_Your task_. For the entries that follow, tally the lines holding the string "center". Give the total and nothing else.

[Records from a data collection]
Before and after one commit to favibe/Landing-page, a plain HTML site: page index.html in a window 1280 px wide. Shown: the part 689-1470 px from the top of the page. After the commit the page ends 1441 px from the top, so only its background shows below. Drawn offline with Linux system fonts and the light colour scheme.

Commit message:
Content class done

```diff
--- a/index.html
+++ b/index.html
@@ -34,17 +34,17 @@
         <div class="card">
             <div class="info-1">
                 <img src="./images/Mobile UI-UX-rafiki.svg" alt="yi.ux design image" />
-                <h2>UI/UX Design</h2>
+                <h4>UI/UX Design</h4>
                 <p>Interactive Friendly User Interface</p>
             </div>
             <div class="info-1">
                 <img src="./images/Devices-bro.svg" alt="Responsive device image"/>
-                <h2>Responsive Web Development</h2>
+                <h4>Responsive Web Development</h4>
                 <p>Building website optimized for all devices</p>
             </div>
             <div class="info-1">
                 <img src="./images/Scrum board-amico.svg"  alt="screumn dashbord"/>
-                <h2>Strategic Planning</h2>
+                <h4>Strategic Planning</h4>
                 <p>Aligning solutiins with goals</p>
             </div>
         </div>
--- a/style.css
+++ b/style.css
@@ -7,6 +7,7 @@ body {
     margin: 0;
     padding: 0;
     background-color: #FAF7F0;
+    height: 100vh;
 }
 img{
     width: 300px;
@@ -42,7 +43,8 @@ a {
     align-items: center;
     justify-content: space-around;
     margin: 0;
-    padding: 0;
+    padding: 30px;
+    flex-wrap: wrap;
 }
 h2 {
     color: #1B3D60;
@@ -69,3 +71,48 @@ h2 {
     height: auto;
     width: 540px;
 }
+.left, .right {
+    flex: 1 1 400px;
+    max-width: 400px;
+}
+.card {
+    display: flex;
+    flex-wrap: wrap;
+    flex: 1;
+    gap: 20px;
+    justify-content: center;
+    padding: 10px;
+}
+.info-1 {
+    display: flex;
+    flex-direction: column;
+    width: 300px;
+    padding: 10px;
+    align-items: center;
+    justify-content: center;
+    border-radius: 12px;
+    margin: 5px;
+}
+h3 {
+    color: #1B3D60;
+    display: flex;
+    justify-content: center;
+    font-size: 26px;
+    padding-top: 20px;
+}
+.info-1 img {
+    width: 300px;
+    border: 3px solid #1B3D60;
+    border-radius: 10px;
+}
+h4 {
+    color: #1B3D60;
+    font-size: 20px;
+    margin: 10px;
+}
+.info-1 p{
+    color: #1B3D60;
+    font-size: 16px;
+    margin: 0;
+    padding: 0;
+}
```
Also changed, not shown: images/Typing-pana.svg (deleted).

--

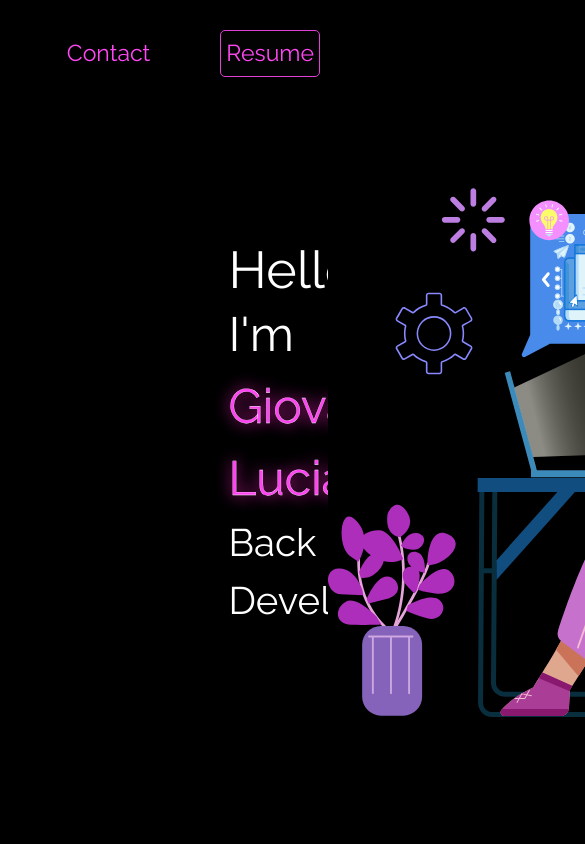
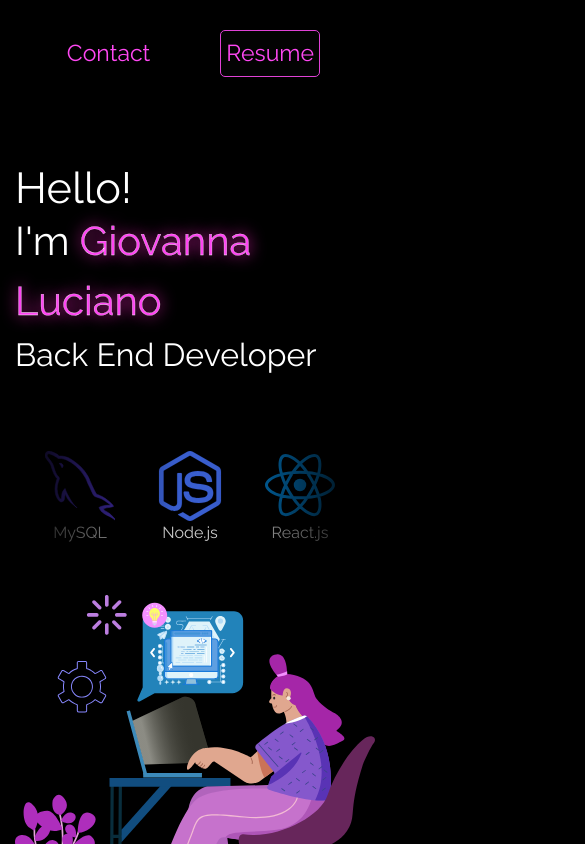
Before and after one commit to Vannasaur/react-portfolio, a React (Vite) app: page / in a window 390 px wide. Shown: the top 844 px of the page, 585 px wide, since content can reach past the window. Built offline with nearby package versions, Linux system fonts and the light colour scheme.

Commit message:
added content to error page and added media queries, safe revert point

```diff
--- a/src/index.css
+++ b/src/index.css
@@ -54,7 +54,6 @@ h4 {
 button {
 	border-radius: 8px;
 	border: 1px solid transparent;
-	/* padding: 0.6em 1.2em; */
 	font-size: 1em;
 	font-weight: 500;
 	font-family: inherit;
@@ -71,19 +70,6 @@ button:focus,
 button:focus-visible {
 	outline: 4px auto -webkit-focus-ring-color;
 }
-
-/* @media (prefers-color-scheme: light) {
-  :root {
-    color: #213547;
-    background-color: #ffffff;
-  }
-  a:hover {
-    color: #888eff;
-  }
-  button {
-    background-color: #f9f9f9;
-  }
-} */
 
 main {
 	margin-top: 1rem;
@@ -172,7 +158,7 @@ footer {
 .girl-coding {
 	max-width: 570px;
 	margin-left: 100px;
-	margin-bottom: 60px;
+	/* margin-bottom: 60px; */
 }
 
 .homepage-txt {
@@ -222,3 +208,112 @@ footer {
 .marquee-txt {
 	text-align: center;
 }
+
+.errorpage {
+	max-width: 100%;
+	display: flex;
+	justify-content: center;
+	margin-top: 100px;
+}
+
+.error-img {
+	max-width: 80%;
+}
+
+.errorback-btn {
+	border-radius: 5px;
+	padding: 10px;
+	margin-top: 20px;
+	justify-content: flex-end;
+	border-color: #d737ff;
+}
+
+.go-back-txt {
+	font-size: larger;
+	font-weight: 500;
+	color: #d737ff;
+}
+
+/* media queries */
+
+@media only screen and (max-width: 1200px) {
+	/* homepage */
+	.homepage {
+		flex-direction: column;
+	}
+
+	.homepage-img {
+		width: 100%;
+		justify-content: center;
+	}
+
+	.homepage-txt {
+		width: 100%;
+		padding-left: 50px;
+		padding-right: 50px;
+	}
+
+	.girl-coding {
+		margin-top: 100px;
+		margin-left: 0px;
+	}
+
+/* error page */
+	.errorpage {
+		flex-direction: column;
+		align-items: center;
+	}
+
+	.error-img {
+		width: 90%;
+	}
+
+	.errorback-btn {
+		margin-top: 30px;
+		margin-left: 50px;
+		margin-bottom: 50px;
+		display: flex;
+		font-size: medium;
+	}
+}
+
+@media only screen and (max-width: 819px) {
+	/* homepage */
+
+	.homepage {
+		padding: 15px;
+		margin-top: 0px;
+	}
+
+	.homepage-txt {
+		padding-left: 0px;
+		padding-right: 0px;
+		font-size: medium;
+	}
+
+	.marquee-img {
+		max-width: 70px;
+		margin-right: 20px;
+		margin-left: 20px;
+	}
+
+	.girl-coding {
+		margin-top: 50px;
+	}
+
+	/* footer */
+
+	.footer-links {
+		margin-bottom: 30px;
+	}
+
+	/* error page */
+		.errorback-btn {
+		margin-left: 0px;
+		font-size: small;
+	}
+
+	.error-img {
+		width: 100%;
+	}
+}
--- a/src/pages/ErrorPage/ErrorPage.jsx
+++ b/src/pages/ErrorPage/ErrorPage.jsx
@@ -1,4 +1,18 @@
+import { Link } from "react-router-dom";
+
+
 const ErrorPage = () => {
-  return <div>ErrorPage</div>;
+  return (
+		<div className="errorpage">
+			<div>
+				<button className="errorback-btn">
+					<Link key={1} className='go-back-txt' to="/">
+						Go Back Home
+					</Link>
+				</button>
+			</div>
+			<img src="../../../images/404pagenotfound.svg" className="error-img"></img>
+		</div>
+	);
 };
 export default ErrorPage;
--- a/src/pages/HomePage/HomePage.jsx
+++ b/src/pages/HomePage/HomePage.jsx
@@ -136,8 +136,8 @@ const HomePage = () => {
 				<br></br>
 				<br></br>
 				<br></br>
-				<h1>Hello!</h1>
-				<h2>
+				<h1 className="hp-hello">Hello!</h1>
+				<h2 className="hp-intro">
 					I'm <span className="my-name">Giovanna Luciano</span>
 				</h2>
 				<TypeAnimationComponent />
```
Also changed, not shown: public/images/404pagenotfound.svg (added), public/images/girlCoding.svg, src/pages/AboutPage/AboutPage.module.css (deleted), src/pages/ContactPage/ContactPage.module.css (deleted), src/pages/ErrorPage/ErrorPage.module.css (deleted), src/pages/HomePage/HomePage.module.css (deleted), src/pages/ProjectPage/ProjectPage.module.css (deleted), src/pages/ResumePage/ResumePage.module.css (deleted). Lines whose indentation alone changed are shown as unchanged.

_Your solution_. 9